### About this exercise
The answer must be one number: how many lines in the records below contain the string "shelf".

(Front-end code change data)
*****

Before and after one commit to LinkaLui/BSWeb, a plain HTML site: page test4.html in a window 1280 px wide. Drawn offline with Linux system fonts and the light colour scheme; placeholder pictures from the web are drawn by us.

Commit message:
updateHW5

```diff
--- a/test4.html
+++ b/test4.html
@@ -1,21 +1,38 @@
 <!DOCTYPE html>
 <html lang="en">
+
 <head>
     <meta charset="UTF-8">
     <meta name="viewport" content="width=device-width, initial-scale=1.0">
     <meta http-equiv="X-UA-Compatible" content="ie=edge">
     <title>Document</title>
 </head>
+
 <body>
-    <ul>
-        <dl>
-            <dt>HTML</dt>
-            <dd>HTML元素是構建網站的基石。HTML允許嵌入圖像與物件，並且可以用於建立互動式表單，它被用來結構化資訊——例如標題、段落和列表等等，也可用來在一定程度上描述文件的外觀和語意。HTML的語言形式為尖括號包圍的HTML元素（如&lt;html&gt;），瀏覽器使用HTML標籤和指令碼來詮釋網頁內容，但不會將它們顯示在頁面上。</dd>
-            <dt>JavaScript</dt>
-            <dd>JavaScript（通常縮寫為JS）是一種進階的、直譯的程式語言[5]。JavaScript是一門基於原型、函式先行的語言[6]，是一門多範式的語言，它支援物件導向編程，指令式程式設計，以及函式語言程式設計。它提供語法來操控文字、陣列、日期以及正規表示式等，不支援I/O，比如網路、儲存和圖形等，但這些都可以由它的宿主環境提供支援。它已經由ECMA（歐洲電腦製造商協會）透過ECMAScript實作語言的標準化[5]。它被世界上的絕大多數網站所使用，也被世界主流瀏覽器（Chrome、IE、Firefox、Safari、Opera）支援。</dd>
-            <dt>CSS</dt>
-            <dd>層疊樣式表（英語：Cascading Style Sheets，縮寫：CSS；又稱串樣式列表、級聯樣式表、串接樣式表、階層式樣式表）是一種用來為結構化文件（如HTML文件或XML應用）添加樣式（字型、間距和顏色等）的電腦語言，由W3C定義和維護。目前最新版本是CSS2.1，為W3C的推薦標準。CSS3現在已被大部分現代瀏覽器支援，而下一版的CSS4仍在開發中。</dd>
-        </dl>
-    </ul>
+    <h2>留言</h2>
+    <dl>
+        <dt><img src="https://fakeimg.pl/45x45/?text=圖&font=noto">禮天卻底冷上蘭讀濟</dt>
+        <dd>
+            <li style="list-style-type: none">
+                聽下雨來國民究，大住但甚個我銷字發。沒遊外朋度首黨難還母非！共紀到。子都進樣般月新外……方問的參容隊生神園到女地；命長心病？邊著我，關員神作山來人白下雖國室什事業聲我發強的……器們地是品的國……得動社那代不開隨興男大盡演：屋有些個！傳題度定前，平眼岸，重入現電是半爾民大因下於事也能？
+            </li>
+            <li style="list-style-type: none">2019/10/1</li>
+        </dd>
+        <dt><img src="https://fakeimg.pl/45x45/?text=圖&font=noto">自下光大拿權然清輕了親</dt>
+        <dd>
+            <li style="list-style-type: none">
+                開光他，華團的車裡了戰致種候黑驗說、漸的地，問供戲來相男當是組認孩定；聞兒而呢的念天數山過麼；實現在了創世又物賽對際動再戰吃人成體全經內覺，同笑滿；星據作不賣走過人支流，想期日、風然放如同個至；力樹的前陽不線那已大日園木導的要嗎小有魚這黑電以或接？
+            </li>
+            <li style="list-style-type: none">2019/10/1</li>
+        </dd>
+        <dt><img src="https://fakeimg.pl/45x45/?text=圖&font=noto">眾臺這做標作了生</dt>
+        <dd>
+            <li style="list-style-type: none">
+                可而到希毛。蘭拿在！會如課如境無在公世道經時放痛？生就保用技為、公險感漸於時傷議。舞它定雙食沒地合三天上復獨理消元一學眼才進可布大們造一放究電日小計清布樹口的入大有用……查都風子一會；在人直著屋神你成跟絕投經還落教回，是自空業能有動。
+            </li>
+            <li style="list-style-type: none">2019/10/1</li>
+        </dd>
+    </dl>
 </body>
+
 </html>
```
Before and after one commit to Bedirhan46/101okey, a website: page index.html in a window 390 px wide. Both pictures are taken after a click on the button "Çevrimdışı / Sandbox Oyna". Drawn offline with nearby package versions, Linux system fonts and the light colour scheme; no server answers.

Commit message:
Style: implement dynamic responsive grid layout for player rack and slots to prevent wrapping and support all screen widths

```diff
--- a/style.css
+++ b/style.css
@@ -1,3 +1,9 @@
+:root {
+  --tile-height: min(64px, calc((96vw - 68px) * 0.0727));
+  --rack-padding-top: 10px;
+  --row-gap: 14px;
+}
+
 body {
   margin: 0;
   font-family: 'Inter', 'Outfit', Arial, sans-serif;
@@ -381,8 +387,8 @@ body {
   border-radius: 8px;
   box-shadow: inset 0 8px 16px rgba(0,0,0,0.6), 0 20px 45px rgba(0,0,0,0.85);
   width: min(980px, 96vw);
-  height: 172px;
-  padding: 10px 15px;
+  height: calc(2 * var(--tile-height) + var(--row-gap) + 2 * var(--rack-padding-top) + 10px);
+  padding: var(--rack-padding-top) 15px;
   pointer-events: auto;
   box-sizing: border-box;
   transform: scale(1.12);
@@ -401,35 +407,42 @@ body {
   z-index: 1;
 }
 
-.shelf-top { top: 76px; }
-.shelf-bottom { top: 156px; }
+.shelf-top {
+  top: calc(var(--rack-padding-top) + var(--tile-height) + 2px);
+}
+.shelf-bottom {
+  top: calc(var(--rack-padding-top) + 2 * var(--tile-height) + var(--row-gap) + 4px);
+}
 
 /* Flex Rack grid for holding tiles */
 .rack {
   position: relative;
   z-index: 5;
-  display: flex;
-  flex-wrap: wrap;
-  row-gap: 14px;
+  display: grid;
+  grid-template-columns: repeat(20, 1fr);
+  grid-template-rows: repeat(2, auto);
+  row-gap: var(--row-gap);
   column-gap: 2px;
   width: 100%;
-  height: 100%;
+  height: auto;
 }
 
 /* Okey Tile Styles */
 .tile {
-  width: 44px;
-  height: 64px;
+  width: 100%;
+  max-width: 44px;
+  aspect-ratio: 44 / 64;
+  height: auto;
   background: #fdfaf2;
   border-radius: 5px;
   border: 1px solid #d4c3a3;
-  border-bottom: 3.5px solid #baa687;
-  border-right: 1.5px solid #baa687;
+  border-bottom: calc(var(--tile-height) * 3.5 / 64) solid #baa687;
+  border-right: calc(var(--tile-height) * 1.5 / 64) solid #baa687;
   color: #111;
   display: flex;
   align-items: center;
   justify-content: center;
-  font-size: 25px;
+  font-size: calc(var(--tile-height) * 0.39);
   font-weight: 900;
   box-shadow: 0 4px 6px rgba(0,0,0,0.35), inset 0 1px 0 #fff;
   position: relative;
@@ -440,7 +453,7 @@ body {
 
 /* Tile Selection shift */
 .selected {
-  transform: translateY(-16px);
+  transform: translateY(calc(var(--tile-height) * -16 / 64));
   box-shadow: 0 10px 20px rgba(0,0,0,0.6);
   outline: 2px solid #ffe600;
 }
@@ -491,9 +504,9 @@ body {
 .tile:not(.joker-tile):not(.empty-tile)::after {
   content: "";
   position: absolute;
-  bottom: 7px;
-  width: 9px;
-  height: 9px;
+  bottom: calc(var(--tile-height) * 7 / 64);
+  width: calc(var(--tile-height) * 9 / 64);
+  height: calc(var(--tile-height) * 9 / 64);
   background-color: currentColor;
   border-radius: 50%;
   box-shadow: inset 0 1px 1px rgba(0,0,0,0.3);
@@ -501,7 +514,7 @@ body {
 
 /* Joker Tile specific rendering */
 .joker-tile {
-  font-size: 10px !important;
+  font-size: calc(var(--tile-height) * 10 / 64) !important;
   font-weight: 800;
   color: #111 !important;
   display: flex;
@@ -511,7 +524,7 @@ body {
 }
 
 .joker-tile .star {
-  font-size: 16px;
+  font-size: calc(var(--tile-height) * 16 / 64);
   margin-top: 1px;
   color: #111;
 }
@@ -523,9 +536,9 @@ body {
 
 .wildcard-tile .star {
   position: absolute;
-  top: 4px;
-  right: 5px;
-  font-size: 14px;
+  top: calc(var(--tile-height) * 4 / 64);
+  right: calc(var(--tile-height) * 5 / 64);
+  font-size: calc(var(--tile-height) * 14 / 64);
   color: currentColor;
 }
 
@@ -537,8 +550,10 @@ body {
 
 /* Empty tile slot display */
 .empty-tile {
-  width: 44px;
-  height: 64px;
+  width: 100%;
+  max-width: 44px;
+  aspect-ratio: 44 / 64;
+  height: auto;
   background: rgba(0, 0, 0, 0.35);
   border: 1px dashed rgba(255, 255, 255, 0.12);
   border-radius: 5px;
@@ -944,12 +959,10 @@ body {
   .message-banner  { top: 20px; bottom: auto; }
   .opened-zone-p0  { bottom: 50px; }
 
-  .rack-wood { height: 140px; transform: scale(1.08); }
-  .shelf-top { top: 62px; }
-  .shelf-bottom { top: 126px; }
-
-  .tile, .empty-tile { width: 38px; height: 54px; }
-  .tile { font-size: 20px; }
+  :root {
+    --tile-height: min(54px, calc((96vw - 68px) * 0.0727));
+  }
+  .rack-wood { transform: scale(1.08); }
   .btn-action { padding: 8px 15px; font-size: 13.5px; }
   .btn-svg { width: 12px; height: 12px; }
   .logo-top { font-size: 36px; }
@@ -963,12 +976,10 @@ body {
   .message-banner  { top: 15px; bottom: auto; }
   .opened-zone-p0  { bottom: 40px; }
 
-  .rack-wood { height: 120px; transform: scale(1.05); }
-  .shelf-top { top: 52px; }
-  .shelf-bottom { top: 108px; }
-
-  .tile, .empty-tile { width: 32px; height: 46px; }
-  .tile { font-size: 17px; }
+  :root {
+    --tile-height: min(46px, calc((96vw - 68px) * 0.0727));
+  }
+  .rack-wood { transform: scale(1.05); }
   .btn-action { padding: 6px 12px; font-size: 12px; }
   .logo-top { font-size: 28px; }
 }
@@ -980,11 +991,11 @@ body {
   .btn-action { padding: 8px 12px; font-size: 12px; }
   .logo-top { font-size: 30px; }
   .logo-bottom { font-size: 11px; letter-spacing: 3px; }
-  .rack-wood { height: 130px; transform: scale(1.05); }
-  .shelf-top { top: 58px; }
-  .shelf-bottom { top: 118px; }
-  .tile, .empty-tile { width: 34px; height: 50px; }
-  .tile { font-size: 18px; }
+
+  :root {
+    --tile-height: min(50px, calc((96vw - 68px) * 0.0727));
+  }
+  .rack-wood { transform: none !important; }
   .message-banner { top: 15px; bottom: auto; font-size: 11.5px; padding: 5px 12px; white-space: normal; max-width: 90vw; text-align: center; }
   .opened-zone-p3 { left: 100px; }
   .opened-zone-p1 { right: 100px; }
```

*****

### Result of the task
10